- Records supplied
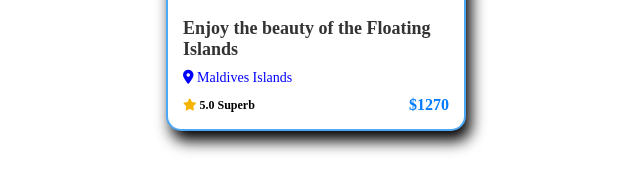
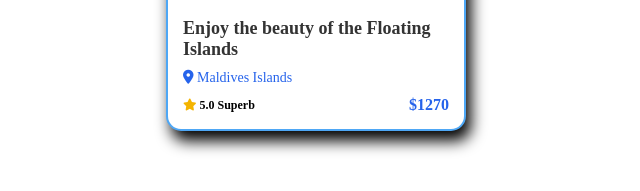
Before and after one commit to talukdar-habib/Task---3, a plain HTML site: page index.html in a window 1280 px wide. Shown: the part 433-624 px from the top of the page, 324-964 px from the left. Drawn offline with Linux system fonts and the light colour scheme.

Commit message:
some colours changed

```diff
--- a/style.css
+++ b/style.css
@@ -42,7 +42,7 @@ body{
 
 .card-location {
     margin-top: 10px;
-    color: blue;
+    color: #2563eb;
     font-size: 14px;
 }
 
@@ -65,6 +65,6 @@ body{
 }
 
 .card-footer-price{
-    color: #007bff;
+    color: #2563eb;
     font-weight: bold;
 }
```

- Task requirements
Quote the entries above word for word. Leave the images out.

- Solution for this problem
Before and after one commit to talukdar-habib/Task---3, a plain HTML site: page index.html in a window 1280 px wide. Shown: the part 433-624 px from the top of the page, 324-964 px from the left. Drawn offline with Linux system fonts and the light colour scheme.

Commit message:
some colours changed

```diff
--- a/style.css
+++ b/style.css
@@ -42,7 +42,7 @@ body{
 
 .card-location {
     margin-top: 10px;
-    color: blue;
+    color: #2563eb;
     font-size: 14px;
 }
 
@@ -65,6 +65,6 @@ body{
 }
 
 .card-footer-price{
-    color: #007bff;
+    color: #2563eb;
     font-weight: bold;
 }
```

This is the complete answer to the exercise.